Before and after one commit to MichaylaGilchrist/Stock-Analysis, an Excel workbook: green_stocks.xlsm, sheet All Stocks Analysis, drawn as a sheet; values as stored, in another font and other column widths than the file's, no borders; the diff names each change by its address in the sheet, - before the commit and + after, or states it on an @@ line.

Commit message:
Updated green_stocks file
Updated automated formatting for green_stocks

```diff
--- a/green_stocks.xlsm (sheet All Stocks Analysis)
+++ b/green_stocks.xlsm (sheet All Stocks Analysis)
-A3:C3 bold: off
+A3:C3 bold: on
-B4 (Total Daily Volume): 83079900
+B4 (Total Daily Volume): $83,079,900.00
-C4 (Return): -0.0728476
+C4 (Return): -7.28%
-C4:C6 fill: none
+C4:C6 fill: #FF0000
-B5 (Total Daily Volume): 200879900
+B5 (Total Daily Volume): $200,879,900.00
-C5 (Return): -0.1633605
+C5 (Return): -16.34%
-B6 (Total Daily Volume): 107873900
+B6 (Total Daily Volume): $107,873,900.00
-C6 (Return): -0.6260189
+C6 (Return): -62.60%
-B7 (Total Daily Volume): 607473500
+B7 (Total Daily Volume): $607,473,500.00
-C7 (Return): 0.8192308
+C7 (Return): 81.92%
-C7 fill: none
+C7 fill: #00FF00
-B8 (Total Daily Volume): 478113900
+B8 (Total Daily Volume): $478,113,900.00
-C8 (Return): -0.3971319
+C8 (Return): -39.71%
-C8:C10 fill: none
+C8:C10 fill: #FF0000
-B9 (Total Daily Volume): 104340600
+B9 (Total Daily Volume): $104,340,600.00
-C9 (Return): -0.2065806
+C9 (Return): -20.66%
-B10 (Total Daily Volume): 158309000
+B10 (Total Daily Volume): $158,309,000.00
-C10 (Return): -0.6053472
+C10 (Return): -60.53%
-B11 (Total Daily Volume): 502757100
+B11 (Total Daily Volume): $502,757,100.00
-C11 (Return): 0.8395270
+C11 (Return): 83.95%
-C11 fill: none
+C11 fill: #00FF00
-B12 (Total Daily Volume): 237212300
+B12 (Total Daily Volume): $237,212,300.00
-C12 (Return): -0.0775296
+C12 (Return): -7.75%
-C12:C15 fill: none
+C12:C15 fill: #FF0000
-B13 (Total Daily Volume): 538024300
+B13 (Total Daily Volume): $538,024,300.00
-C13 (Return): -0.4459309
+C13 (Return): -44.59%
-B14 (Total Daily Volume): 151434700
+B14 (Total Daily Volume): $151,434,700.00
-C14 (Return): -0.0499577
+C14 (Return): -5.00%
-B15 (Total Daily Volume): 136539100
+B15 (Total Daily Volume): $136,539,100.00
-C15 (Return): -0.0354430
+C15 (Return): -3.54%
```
★ ★ ★
Every record above is to be copied out again exactly as written.

Written reply>
Before and after one commit to MichaylaGilchrist/Stock-Analysis, an Excel workbook: green_stocks.xlsm, sheet All Stocks Analysis, drawn as a sheet; values as stored, in another font and other column widths than the file's, no borders; the diff names each change by its address in the sheet, - before the commit and + after, or states it on an @@ line.

Commit message:
Updated green_stocks file
Updated automated formatting for green_stocks

```diff
--- a/green_stocks.xlsm (sheet All Stocks Analysis)
+++ b/green_stocks.xlsm (sheet All Stocks Analysis)
-A3:C3 bold: off
+A3:C3 bold: on
-B4 (Total Daily Volume): 83079900
+B4 (Total Daily Volume): $83,079,900.00
-C4 (Return): -0.0728476
+C4 (Return): -7.28%
-C4:C6 fill: none
+C4:C6 fill: #FF0000
-B5 (Total Daily Volume): 200879900
+B5 (Total Daily Volume): $200,879,900.00
-C5 (Return): -0.1633605
+C5 (Return): -16.34%
-B6 (Total Daily Volume): 107873900
+B6 (Total Daily Volume): $107,873,900.00
-C6 (Return): -0.6260189
+C6 (Return): -62.60%
-B7 (Total Daily Volume): 607473500
+B7 (Total Daily Volume): $607,473,500.00
-C7 (Return): 0.8192308
+C7 (Return): 81.92%
-C7 fill: none
+C7 fill: #00FF00
-B8 (Total Daily Volume): 478113900
+B8 (Total Daily Volume): $478,113,900.00
-C8 (Return): -0.3971319
+C8 (Return): -39.71%
-C8:C10 fill: none
+C8:C10 fill: #FF0000
-B9 (Total Daily Volume): 104340600
+B9 (Total Daily Volume): $104,340,600.00
-C9 (Return): -0.2065806
+C9 (Return): -20.66%
-B10 (Total Daily Volume): 158309000
+B10 (Total Daily Volume): $158,309,000.00
-C10 (Return): -0.6053472
+C10 (Return): -60.53%
-B11 (Total Daily Volume): 502757100
+B11 (Total Daily Volume): $502,757,100.00
-C11 (Return): 0.8395270
+C11 (Return): 83.95%
-C11 fill: none
+C11 fill: #00FF00
-B12 (Total Daily Volume): 237212300
+B12 (Total Daily Volume): $237,212,300.00
-C12 (Return): -0.0775296
+C12 (Return): -7.75%
-C12:C15 fill: none
+C12:C15 fill: #FF0000
-B13 (Total Daily Volume): 538024300
+B13 (Total Daily Volume): $538,024,300.00
-C13 (Return): -0.4459309
+C13 (Return): -44.59%
-B14 (Total Daily Volume): 151434700
+B14 (Total Daily Volume): $151,434,700.00
-C14 (Return): -0.0499577
+C14 (Return): -5.00%
-B15 (Total Daily Volume): 136539100
+B15 (Total Daily Volume): $136,539,100.00
-C15 (Return): -0.0354430
+C15 (Return): -3.54%
```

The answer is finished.